While I was revising a poem that sucked, my long-dead
mother and not-as-long-dead father visited to remind me
that writing was the fast road to starvation and to ask
what I was doing
in the Express Lane

by writing poetry; after all, being Irish was not a divine right
to sing the blues, especially since I was given Middle America,
hours of humid afternoons to float like an astronaut 12 feet
above the drain
of Lakewood Park

pool, red-and-yellow autumns, and scratchy sittings on Santa’s lap
at Higbee’s, where afterwards we’d have a cool chocolate frosty
in the basement and watch the ladies browse blankets and punch
pillows and why
did I feel it necessary

to use words like suck anyway but back to the main point, which was this:
I was not going to find what I was looking for in words, no one ever does,
especially those with real responsibilities but never mind, it didn’t much matter
since I never did
much listen anyway

which is okay, they said, we’ll stay here—in the dress you’ll remember
from the picture, the suit you’ll recall from the smell—silent, quiet as mice,
while we lie with our hands softly at our sides as we ever so patiently,
ever so eagerly,
wait for you. 


  1. I love "Editorial Advice" - my parents look over my shoulder all the time, even though I lost both of them a long time ago. I'm not a poet, but here's something I wrote soon after my had a fatal heart attack.

    I remember the comfort of your lap.
    On late summer afternoons
    in the front porch rocker
    I explored the many pockets
    of your blue bib overalls.

    Each held a different treasure:
    unfiltered Lucky Strikes packed
    behind a bright red bullseye,
    covered with crackley cellophane.
    If it was a new package
    there was a little red strip I could
    pull to let the rich tobacco smell out.

    There was a shiny silver Zippo
    and a tiny box of wooden matches,
    for use when the old lighter didn't work.
    You didn't like the paper book matches
    some men carried.
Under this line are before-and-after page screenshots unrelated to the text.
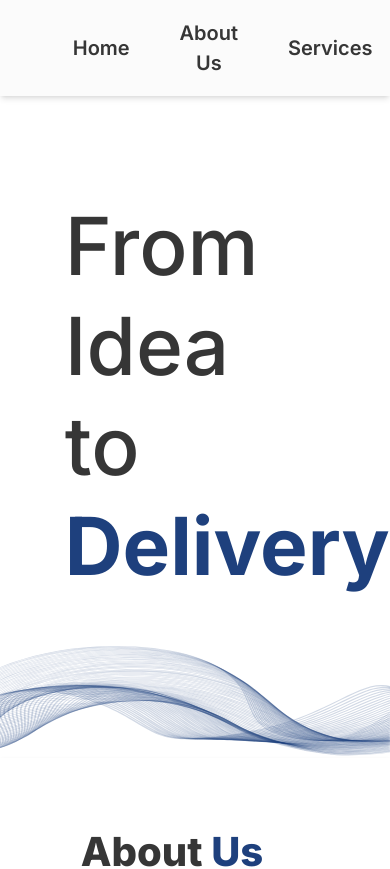
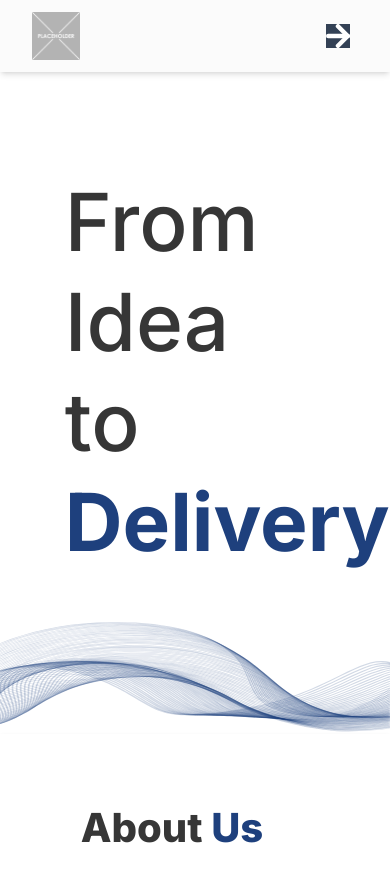
Before and after one commit to Momen-Assaf/HunainFZE, a React (Create React App) app: page / in a window 390 px wide. Shown: the top 869 px of the page. Built offline with nearby package versions, Linux system fonts and the light colour scheme.

Commit message:
dropdown menu mobile

```diff
--- a/src/App.tsx
+++ b/src/App.tsx
@@ -1,5 +1,5 @@
 import './App.css';
-import TopBar from './components/TopBar';
+import TopBar from './components/TopBar/TopBar';
 import LandingPage from './pages/Landing/LandingPage';
 
 function App() {
--- a/src/components/TopBar.tsx
+++ /dev/null
@@ -1,40 +0,0 @@
-import CustomButton from "./CustomButton";
-import ScrollableText from "./ScrollableText";
-import { logo, arrowIcon } from "../assets"
-import theme from "../theme";
-
-const TopBar = () => {
-  return (
-    <div className="w-full shadow-md"
-      style={{
-        backgroundColor: theme.colors.background_secondary,
-        // borderRadius: theme.borderRadius.lg,
-      }}>
-      <div className="w-3/4 mx-auto flex items-center justify-between px-6 py-4">
-        {/* Logo Section */}
-        <div className="flex items-center">
-          <img
-            className="w-16 h-16 object-cover"
-            alt="Logo"
-            src={logo}
-          />
-        </div>
-
-        {/* Navigation Links */}
-        <nav className="flex items-center space-x-[40px]">
-          <ScrollableText targetSectionId="hero" text="Home" />
-          <ScrollableText targetSectionId="aboutUs" text="About Us" />
-          <ScrollableText targetSectionId="ourServices" text="Services" />
-          <ScrollableText targetSectionId="ourProjects" text="Portfolio" />
-          <CustomButton
-            text="Contact Us"
-            icon={arrowIcon}
-            buttonClass=" w-[160px] h-[50px]"
-          />
-        </nav>
-      </div>
-    </div>
-  );
-};
-
-export default TopBar;
--- /dev/null
+++ b/src/components/TopBar/MenuItems.tsx
@@ -0,0 +1,26 @@
+import { arrowIcon } from "../../assets"
+import CustomButton from "../CustomButton"
+import ScrollableText from "../ScrollableText"
+
+const MenuItems = ({
+    className = "",
+}) => {
+    return (
+        <div>
+            {/* Navigation Links */}
+            <nav className={`${className}`}>
+                <ScrollableText targetSectionId="hero" text="Home" />
+                <ScrollableText targetSectionId="aboutUs" text="About Us" />
+                <ScrollableText targetSectionId="ourServices" text="Services" />
+                <ScrollableText targetSectionId="ourProjects" text="Portfolio" />
+                <CustomButton
+                    text="Contact Us"
+                    icon={arrowIcon}
+                    buttonClass="w-[160px] h-[50px] lg:w-[174px] lg:h-[60px]"
+                />
+            </nav>
+        </div>
+    )
+}
+
+export default MenuItems
--- /dev/null
+++ b/src/components/TopBar/TopBar.tsx
@@ -0,0 +1,61 @@
+import CustomButton from "../CustomButton";
+import ScrollableText from "../ScrollableText";
+import { logo, arrowIcon } from "../../assets";
+import theme from "../../theme";
+import { useState } from "react";
+import MenuItems from "./MenuItems";
+
+const TopBar = () => {
+  const [isMenuOpen, setIsMenuOpen] = useState(false);
+
+  const toggleMenu = () => {
+    setIsMenuOpen((prev) => !prev);
+  }
+
+  return (
+    <div
+      className="w-full shadow-md"
+      style={{
+        backgroundColor: theme.colors.background_secondary,
+        // borderRadius: theme.borderRadius.lg,
+      }}
+    >
+      <div className="w-11/12 lg:w-3/4 mx-auto flex items-center justify-between px-4 py-3 lg:px-6 lg:py-4">
+        {/* Logo Section */}
+        <div className="flex items-center">
+          <img
+            className="w-12 h-12 lg:w-16 lg:h-16 object-cover"
+            alt="Logo"
+            src={logo}
+          />
+        </div>
+
+        {/* Normal Menu */}
+        <MenuItems className="hidden lg:flex items-center space-x-[20px] lg:space-x-[40px]" />
+
+
+        <button
+          onClick={toggleMenu}
+          className="lg:hidden p-2"
+          aria-label="Open Menu">
+          <img src={arrowIcon} alt="Menu Icon" className="w-6 h-6 bg-slate-700" />
+        </button>
+
+        {/* Mobile DropDown Menu */}
+        {isMenuOpen && (
+          <div
+            style={{
+              backgroundColor: theme.colors.background_secondary,
+            }}
+          >
+            <MenuItems className="flex flex-col items-center lg:hidden" />
+          </div>
+        )}
+
+      </div>
+    </div>
+
+  );
+};
+
+export default TopBar;
```
Also changed, not shown: src/components/TopBar/topBar.css (added, +14 -0 lines).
Sweat made them damp,
    you said, and unreliable. I loved to
    watch you light the match or the lighter
    with a flick of your thumb.
    It was strong and stained nicotine
    yellow, like all your fingers.

    One pocket held a worn brown leather
    snap-top coin purse. I learned to count
    lining up pennies and Indian Head nickles
    on your calloused palm. In another pocket,
    a soft white muslin pouch held loose tobacco
    and a thin packet of roll-your-own papers.
    You only used them if the Lucky Strike pack
    and the brown coin purse
    were both empty at the same time.

    My favorite pocket held the gold pocket watch,
    the engraved design around its face worn smooth
    by the touch of your hand
    and the touch of your Daddy's hand.

    I held it against my ear and listened
    to the tick tock, tick tock, while
    my other ear pressed against warm denim
    and heard the slow solid drumbeat of your heart.

  2. Beautiful, Carolyn. This poem engages all the senses. And the heart. Thanks for sharing.